Task to complete
Each line below that contains the word "label" must be copied.

Study material
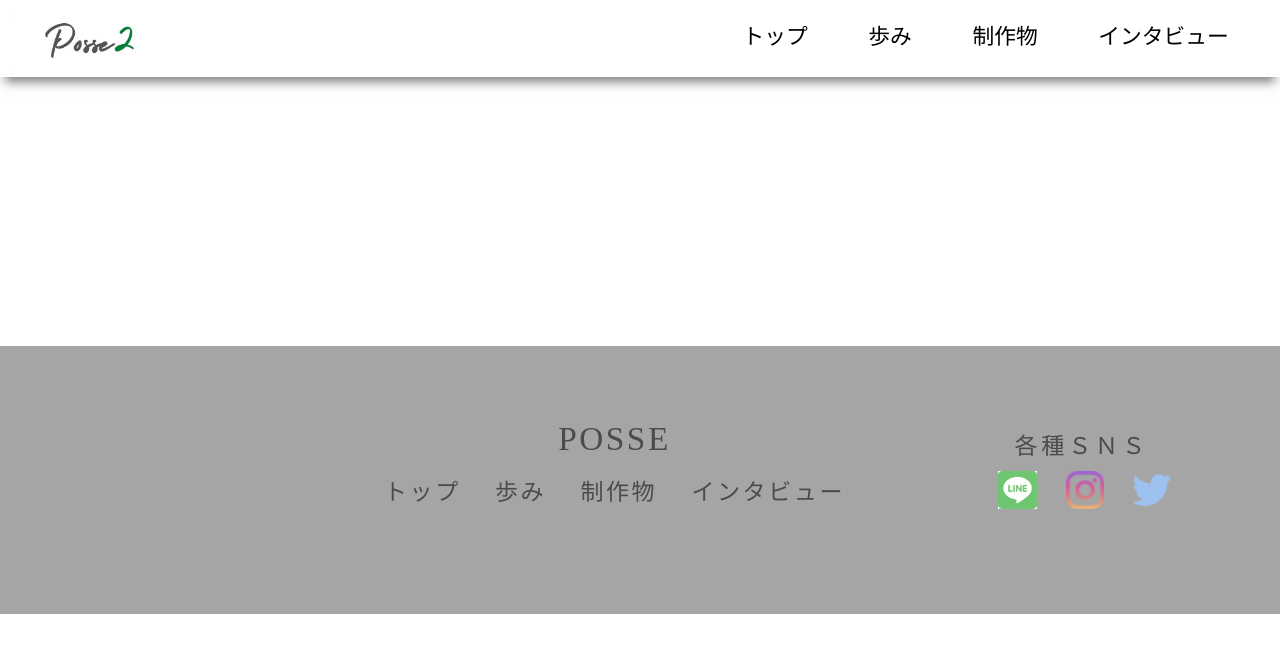
Repository: posse-ap/posse2-hackathon-202202-team2A
Page: topPage/index.html
The author's editor kept a copy of each file at every save. The page is drawn from the files as they stood at one save, then again after a run of saves.
The browser window is 1280 px wide. The pictures show the whole page.

Above is the page before, as saved 2022-02-15 02:49:40.

### topPage/index.html
<!DOCTYPE html>
<html lang="en">

<head>
    <meta charset="UTF-8" />
    <meta http-equiv="X-UA-Compatible" content="IE=edge" />
    <meta name="viewport" content="width=device-width, initial-scale=1.0" />
    <title>Document</title>
    <link rel="stylesheet" href="/reset.css" />
    <link rel="stylesheet" href="/topPage/style.css" />
</head>

<body>
    <!-- <header id="header" class="header">
        <div class="header_content">
            <div class="header_title">
                <img src="/topPage images/S__31211608.jpg" alt="" class="header_title_img">
            </div>
            <div class="header_links">
                <ul>
                    <li><a href="">トップページ</a></li>
                    <li><a href="">活動記録</a></li>
                    <li><a href="">日常の記録</a></li>
                    <li><a href="">保護者の方へ</a></li>
                </ul>
            </div>
        </div>
    </header> -->

    <header id="header" class="header">
        <div class="header_content">
            <div class="header_title">
                <img src="/topPage images/S__31211608.jpg" alt="" class="header_title_img">
            </div>
            <!-- ①サイトタイトル -->
            <div class="nav-wrapper header_links">
                <!-- ②ナビゲーションメニュー -->
                <nav class="header-nav">
                    <ul class="nav-list">
                        <li class="nav-item">
                            <a href="">トップ</a>
                        </li>
                        <li class="nav-item">
                            <a href="">歩み</a>
                        </li>
                        <li class="nav-item">
                            <a href="">制作物</a>
                        </li>
                        <li class="nav-item">
                            <a href="">インタビュー</a>
                        </li>
                    </ul>
                </nav>
            </div>
            <button class="burger-btn">
                <!-- ③ハンバーガーボタン -->
                <span class="bar bar_top"></span>
                <span class="bar bar_mid"></span>
                <span class="bar bar_bottom"></span>
            </button>
        </div>
    </header>



    <footer class="footer">
        <div class='footer_box'>
            <div class="footer_box1">
                <div class='footer_official_box'>
                    <label for="logo"><p>POSSE</p></label>
                    <!-- <a id='logo'  href="https://posse.anti-pattern.co.jp/"><img class='posse_logo_footer' src="img\posseLogo.png" alt="ポッセロゴ"></a> -->
                </div>
                <div class='footer_other_box'>
                    <div class='footer_page_in_site'>
                        <a href="">トップ</a>
                        <a href="">歩み</a>
                        <a href="">制作物</a>
                        <a href="">インタビュー</a>
                    </div>
                </div>
            </div>
            <div class='SNS'>
                <p>各種ＳＮＳ</p>
                <div class='SNS_box'>
                    <a href=""><img src="/topPage images/LINE.png" alt=""></a>
                    <a href="https://instagram.com/posse_programming?utm_medium=copy_link"><img src="/topPage images/instagram2.png" alt="instagram"></a>
                    <a href="https://twitter.com/posse_program?s=20"><img src="/topPage images/twitter2.png" alt="twitter"></a>
                </div>
            </div>
        </div>
    </footer>

    <script src="https://ajax.googleapis.com/ajax/libs/jquery/3.6.0/jquery.min.js"></script>
    <script src="/topPage/script.js"></script>
</body>

</html>

### topPage/style.css
html {
    font-size: 1vw;
}

body {
    text-align: center;
    margin: 0 auto;
    font-family: "ヒラギノ丸ゴ Pro W4", "ヒラギノ丸ゴ Pro", "Hiragino Maru Gothic Pro", "ヒラギノ角ゴ Pro W3", "Hiragino Kaku Gothic Pro", "HG丸ｺﾞｼｯｸM-PRO", "HGMaruGothicMPRO";
}

.header_content {
    width: 95%;
    height: 90%;
    display: flex;
    justify-content: space-between;
    opacity: 1;
    margin: 0 6rem 0.3rem 1rem;
}

.header_title {
    display: flex;
}

.header_title_img {
    display: block;
    width: 12rem;
    height: 4rem;
    opacity: 1;
}



.header_links {
    width: 40%;
    padding: 1rem 0 0 0;
}

.header_links ul {
    display: flex;
    justify-content: space-between;
}

.header_links li a {
    display: block;
    color: black;
    text-decoration: none;
    font-size: 1.7rem;
}

.header_links li a:hover {
    opacity: 0.4;
    transform: translate(0, -5px);
}


.header {
    width: 100%;
    height: 6rem;
    background: white;
    position: fixed;
    top: 0;
    left: 0;
    padding-top: 1.1rem;
    box-sizing: border-box;
    z-index: 5;
    box-shadow: 0px 10px 10px -5px rgba(0, 0, 0, 0.5);
}

.SNS_box{
    width: 150%;
}


/* -------------------- */
/* header
  /* -------------------- */
/* .header {
    align-items: center;
    background-color: #1b1310;
    border-bottom: 1px solid #fff;
    color: #fff;
    display: flex;
    height: 74px;
    justify-content: space-between;
    padding: 0 120px;
} */

/* .nav-list {

    display: flex;
} */

/* .nav-item {

    margin-right: 55px;
} */

.burger-btn {
    display: none;
}

/* ------------------ */
/* fv
  /* ------------------ */
.fv {
    align-items: center;
    background-color: #141414;
    background-image: url(../img/fv-bgi@2x.jpg);
    background-position: center;
    background-size: cover;
    display: flex;
    flex-direction: column;
    height: 90vh;
    justify-content: center;
}

/* .main-copy {
    border: 2px solid #fff;
    color: #fff;
    font-size: 50px;
    font-weight: bold;
    padding: 34px 42px;
} */

/* ------------------ */
/* about
  /* ------------------ */
.section-title {
    font-size: 36px;
    font-weight: bold;
    letter-spacing: .05em;
    margin-bottom: 70px;
    text-align: center;
}

h3 {
    font-size: 2.4rem;
    font-weight: bold;
    letter-spacing: .1em;
    line-height: 2;
    margin-bottom: 40px;
}

.section-wrapper {
    padding: 100px 10% 50px;
}

@media screen and (min-width:541px) and (max-width:1024px) {
    .header{
        height: 10rem;
    }

    .header_content{
        padding-top: 2rem;
    }

    .header_title_img{
        width: 100%;
        height: 70%;
    }

    .header_links li a{
        font-size: 2.7rem;
        margin-top: 0;
    }

    .header_links{
        width: 50%;
    }
}

@media screen and (max-width:540px) {

    /* ----------------------- */
    /* base_sp
    /* ----------------------- */
    /* デフォルトのbuttonスタイルをリセット */
    button {
        -webkit-appearance: none;
        -moz-appearance: none;
        appearance: none;
        background: transparent;
        border: 0;
        border-radius: 0;
        color: inherit;
        cursor: pointer;
        font: inherit;
        margin: 0;
        outline: none;
        padding: 0;
        vertical-align: middle;
    }

    /* ------------------ */
    /* humberger-menu */
    /* ------------------ */
    .header {
        padding: 0;
        height: 15rem;
    }

    .header_title_img{
        margin-top: 2rem;
        width: 30rem;
        height: 10rem;
    }

    /* 以下、ハンバーガーボタン */
    .burger-btn {
        display: block;
        height: 22%;
        position: relative;
        width: 20%;
        z-index: 3;
        /* codepenの挙動のため */
        background-color: transparent;
        border: none;
        margin-top: 6rem;
    }



    .bar {
        background-color: black;
        display: block;
        height: 0.1rem;
        left: 50%;
        position: absolute;
        transform: translateX(-50%);
        width: 7rem;
    }

    .bar_top {
        top: 3rem;
    }

    .bar_mid {
        top: 50%;
        transform: translate(-50%, -50%);
    }

    .bar_bottom {
        bottom: 3rem;
    }

    .burger-btn.close{
        margin-top: 8.4rem;
    }

    .burger-btn.close .bar_top {
        transform: translate(-50%,-4.3rem) rotate(45deg);
        transition: transform .3s;
    }

    .burger-btn.close .bar_mid {
        opacity: 0;
        transition: opacity .3s;
    }

    .burger-btn.close .bar_bottom {
        transform: translate(-50%, -1rem) rotate(-45deg);
        transition: transform .3s;
    }

    /* スクロール制御 */
    .noscroll {
        overflow: hidden;
    }

    /* 以下、ハンバーガーメニュー */
    .nav-wrapper {
        visibility: hidden;
        height: 100vh;
        left: 0;
        position: fixed;
        top: 0;
        width: 100vw;
        opacity: 0;
        transition: opacity .5s;
        z-index: 2;
        /*キービジュアルと.btn_triggerとの重なりの前後関係を調整*/
    }

    .header-nav {
        background-color: white;
        height: 100%;
        width: 100%;
        z-index: 2;
    }

    .header_links ul{
        display: block;
    }

    .nav-list {
        display: block;
        left: 50%;
        position: absolute;
        text-align: center;
        top: 50%;
        transform: translate(-50%, -50%);
    }

    .nav-item {
        margin-bottom: 40px;
        margin-right: 0;
    }

    .header_links li a{
        font-size: 5rem;
    }

    /* メニューオープン時 */
    .nav-wrapper.fade {
        opacity: 1;
        visibility: visible;
    }

    /* ------------------ */
    /* fv */
    /* ------------------ */
    .main-copy {
        font-size: 30px;
    }

    /* ------------------ */
    /* about */
    /* ------------------ */
    h3 {
        font-size: 20px;
        margin-bottom: 30px;
    }

    .section-wrapper {
        padding: 100px 5% 50px;
    }
}

/* ふったー */
.footer {
    background-color: grey;
    opacity: 0.7;
}

.footer_box {
    width: 65%;
    height: 15rem;
    display: flex;
    justify-content: space-between;
    padding: 6rem 0 0 0;
    position: relative;
    right: -23%;
    margin-top: 27rem;
}

.footer_box1{
    margin-left: 4rem;
}

.footer_official_box label p {
    color: black;
    font-size: 2.6rem;
    letter-spacing: 0.2rem;
}

.footer_official_box label p:hover {
    opacity: 0.4;
    transform: translate(0, -5px);
}

.footer_page_in_site a {
    color: black;
    text-decoration: none;
    font-size: 1.8rem;
    letter-spacing: 0.2rem;
}

.footer_page_in_site a:hover {
    opacity: 0.4;
    transform: translate(0, -5px);
}

.SNS {
    width: 20%;
}

.SNS_box a {
    margin: 1rem;
}

.SNS_box a img {
    width: 3rem;
    height: 3rem;
}

.SNS_box a :hover {
    opacity: 0.4;
    transform: translate(0, -5px);
}

.SNS p {
    color: black;
    font-size: 1.8rem;
    margin: 1rem 0;
    letter-spacing: 0.3rem;
    width: 19rem;
}

/* .SNS p:hover {
    opacity: 0.4;
    transform: translate(0, -5px);
} */

.posse_logo_footer {
    width: 80%;
    height: 40%;
}

.footer_other_box {
    font-size: 1.5rem;
    letter-spacing: 0.3rem;
    margin: 2rem;
}

.footer_page_in_site a {
    margin: 0 1rem;
}

@media screen and (min-width:541px) and (max-width:1024px) {
    .footer{
        height: 30rem;
    }

    .footer_official_box label p{
        font-size: 7rem;
    }

    .SNS p{
        display: block;
        margin: 3rem auto;
        font-size: 3rem;
        white-space: nowrap
    }

    .footer_page_in_site a{
        font-size: 3rem;
    }

    .footer_box{
        display: block;
        right: -13%;
    }

    .SNS{
        margin: 0 auto;
        width: 100%;
    }


    .footer_official_box label p{
        font-size: 4rem;
    }

    .SNS_box a img {
        width: 5rem;
        height: 5rem;
    }
}


@media screen and (max-width:540px) {
    .footer_box {
        display: block;
        height: 20rem;
        margin:  20rem 0;
        right: -5%;
        width: 90%;
    }

    .footer_official_box label p{
        font-size: 10rem;
    }

    .footer_page_in_site a{
        font-size: 5rem;
        display: block;
    }

    .footer_page_in_site{
        display: block;
        line-height: 7rem;
    }

    .footer{
        height: 70rem;
    }

    .SNS{
        margin: 0 auto;
        width: 100%;
    }

    .SNS p{
        display: block;
        width: 50rem;
        margin: 3rem auto;
        font-size: 7rem;
        white-space: nowrap
    }

    .SNS_box a img {
        width: 7rem;
        height: 7rem;
    }
}

### topPage/script.js
$('.burger-btn').on('click', function () {//.btn_triggerをクリックすると
    $('.burger-btn').toggleClass('close');//.btn_triggerにcloseクラスを付与(ボタンのアニメーション)
    $('.nav-wrapper').toggleClass('fade');//.nav-wrapperに
    $('body').toggleClass('noscroll');//bodyにnoscrollクラスを付与(スクロールを固定)
});

Loaded but not shown: reset.css (common file)

After the next 2 saves:
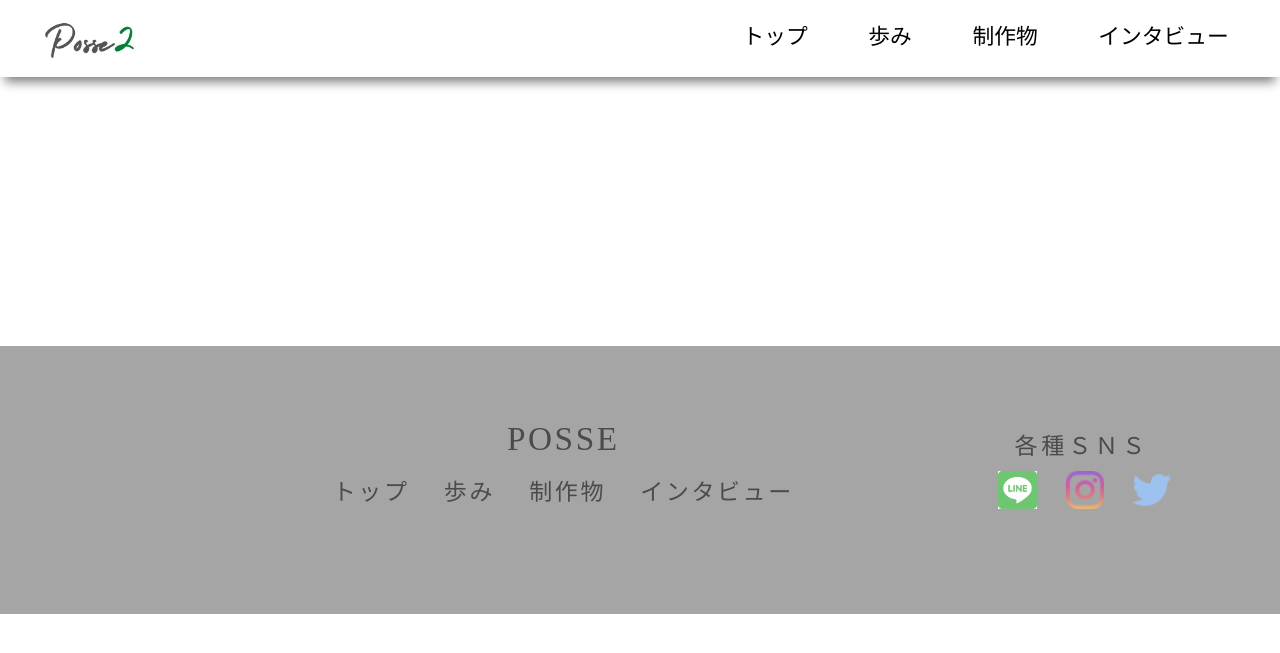
The 2 saves are shown as one change because they came seconds apart.
The last was saved 49 s later.
--- a/topPage/style.css
+++ b/topPage/style.css
@@ -354,7 +354,7 @@ h3 {
 }
 
 .footer_box1{
-    margin-left: 4rem;
+    margin-left: ;
 }
 
 .footer_official_box label p {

Solution to this problem
                    <label for="logo"><p>POSSE</p></label>
.footer_official_box label p {
.footer_official_box label p:hover {
    .footer_official_box label p{
    .footer_official_box label p{
    .footer_official_box label p{
 .footer_official_box label p {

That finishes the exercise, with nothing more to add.